→ **WHAT YOU WILL DO**:
Copy whichever lines of the data hold the word "sheet".

======

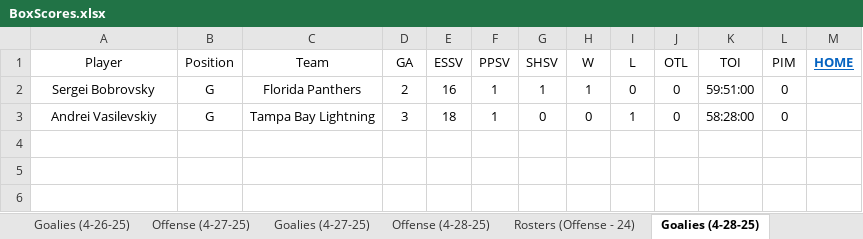
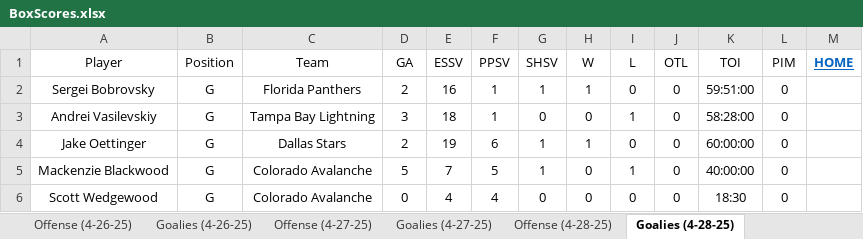
Before and after one commit to cmwrite/NHLStats, an Excel workbook: 2024_2025/Playoffs/BoxScores.xlsx, sheet Goalies (4-28-25), drawn as a sheet; values as stored, in another font and other column widths than the file's, no borders; the diff names each change by its address in the sheet, - before the commit and + after, or states it on an @@ line.

```diff
--- a/2024_2025/Playoffs/BoxScores.xlsx (sheet Goalies (4-28-25))
+++ b/2024_2025/Playoffs/BoxScores.xlsx (sheet Goalies (4-28-25))
+row 4: Jake Oettinger | G | Dallas Stars | 2 | 19 | 6 | 1 | 1 | 0 | 0 | 60:00:00 | 0
+row 5: Mackenzie Blackwood | G | Colorado Avalanche | 5 | 7 | 5 | 1 | 0 | 1 | 0 | 40:00:00 | 0
+row 6: Scott Wedgewood | G | Colorado Avalanche | 0 | 4 | 4 | 0 | 0 | 0 | 0 | 18:30 | 0
```
Also changed, not shown: sheet Offense (4-28-25), sheet Scores (5-1-25), sheet Scores (4-28-25), sheet Scores (5-2-25), other sheet tabs, 2024_2025/Playoffs/Brackets.xlsx.
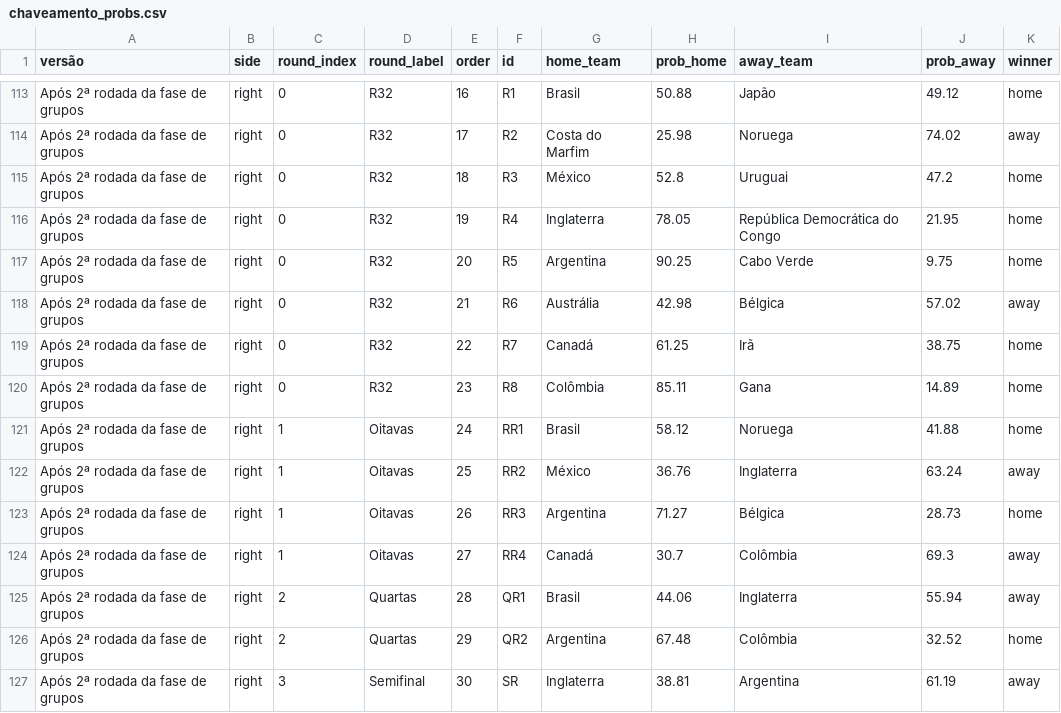
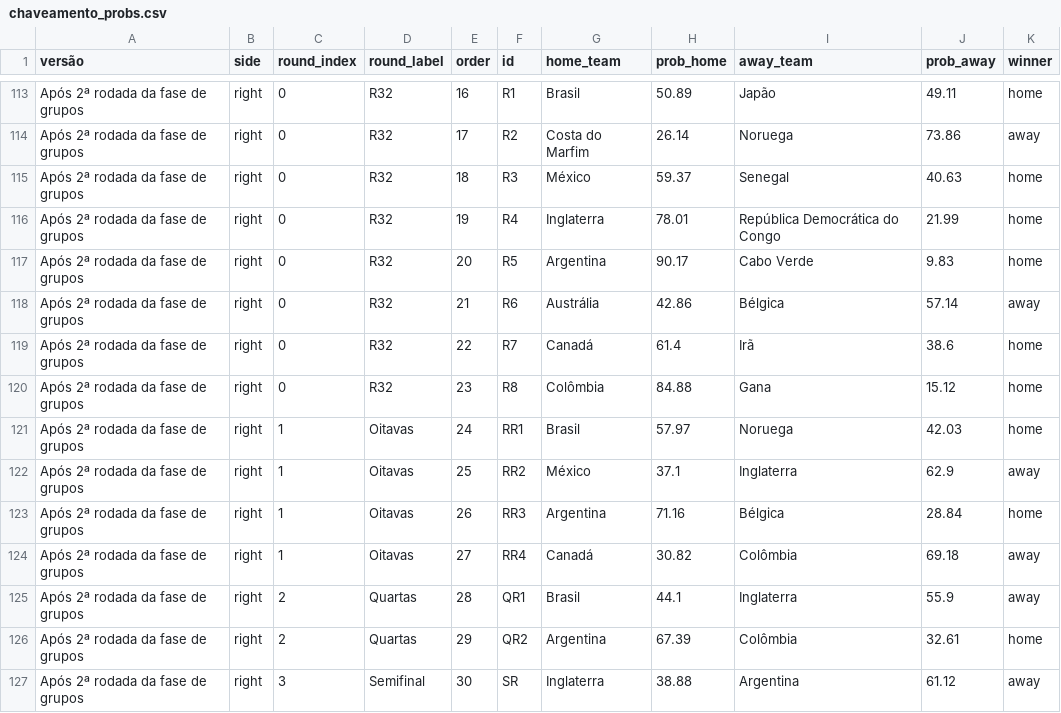
Before and after one commit to BrazilianFootball/WorldCup2026, a CSV file: docs/csv/previsoes/chaveamento_probs.csv, drawn as a sheet; only a part is shown, gaps mark what is left out; the diff covers the shown part only; the diff names each change by its address in the sheet, - before the commit and + after, or states it on an @@ line.

```diff
--- a/docs/csv/previsoes/chaveamento_probs.csv
+++ b/docs/csv/previsoes/chaveamento_probs.csv
-H113 (prob_home): 50.88
+H113 (prob_home): 50.89
-J113 (prob_away): 49.12
+J113 (prob_away): 49.11
-H114 (prob_home): 25.98
+H114 (prob_home): 26.14
-J114 (prob_away): 74.02
+J114 (prob_away): 73.86
-H115 (prob_home): 52.8
+H115 (prob_home): 59.37
-I115 (away_team): Uruguai
+I115 (away_team): Senegal
-J115 (prob_away): 47.2
+J115 (prob_away): 40.63
-H116 (prob_home): 78.05
+H116 (prob_home): 78.01
-J116 (prob_away): 21.95
+J116 (prob_away): 21.99
-H117 (prob_home): 90.25
+H117 (prob_home): 90.17
-J117 (prob_away): 9.75
+J117 (prob_away): 9.83
-H118 (prob_home): 42.98
+H118 (prob_home): 42.86
-J118 (prob_away): 57.02
+J118 (prob_away): 57.14
-H119 (prob_home): 61.25
+H119 (prob_home): 61.4
-J119 (prob_away): 38.75
+J119 (prob_away): 38.6
-H120 (prob_home): 85.11
+H120 (prob_home): 84.88
-J120 (prob_away): 14.89
+J120 (prob_away): 15.12
-H121 (prob_home): 58.12
+H121 (prob_home): 57.97
-J121 (prob_away): 41.88
+J121 (prob_away): 42.03
-H122 (prob_home): 36.76
+H122 (prob_home): 37.1
-J122 (prob_away): 63.24
+J122 (prob_away): 62.9
-H123 (prob_home): 71.27
+H123 (prob_home): 71.16
-J123 (prob_away): 28.73
+J123 (prob_away): 28.84
-H124 (prob_home): 30.7
+H124 (prob_home): 30.82
-J124 (prob_away): 69.3
+J124 (prob_away): 69.18
-H125 (prob_home): 44.06
+H125 (prob_home): 44.1
-J125 (prob_away): 55.94
+J125 (prob_away): 55.9
-H126 (prob_home): 67.48
+H126 (prob_home): 67.39
-J126 (prob_away): 32.52
+J126 (prob_away): 32.61
-H127 (prob_home): 38.81
+H127 (prob_home): 38.88
-J127 (prob_away): 61.19
+J127 (prob_away): 61.12
```
Also changed, not shown: 36 edited cells elsewhere in this file, docs/csv/previsoes/all_matchups.csv, docs/csv/previsoes/partidas.csv, 3 other files.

======

→ **SOLUTION FOR THIS TASK**:
Before and after one commit to cmwrite/NHLStats, an Excel workbook: 2024_2025/Playoffs/BoxScores.xlsx, sheet Goalies (4-28-25), drawn as a sheet; values as stored, in another font and other column widths than the file's, no borders; the diff names each change by its address in the sheet, - before the commit and + after, or states it on an @@ line.
--- a/2024_2025/Playoffs/BoxScores.xlsx (sheet Goalies (4-28-25))
+++ b/2024_2025/Playoffs/BoxScores.xlsx (sheet Goalies (4-28-25))
Also changed, not shown: sheet Offense (4-28-25), sheet Scores (5-1-25), sheet Scores (4-28-25), sheet Scores (5-2-25), other sheet tabs, 2024_2025/Playoffs/Brackets.xlsx.
Before and after one commit to BrazilianFootball/WorldCup2026, a CSV file: docs/csv/previsoes/chaveamento_probs.csv, drawn as a sheet; only a part is shown, gaps mark what is left out; the diff covers the shown part only; the diff names each change by its address in the sheet, - before the commit and + after, or states it on an @@ line.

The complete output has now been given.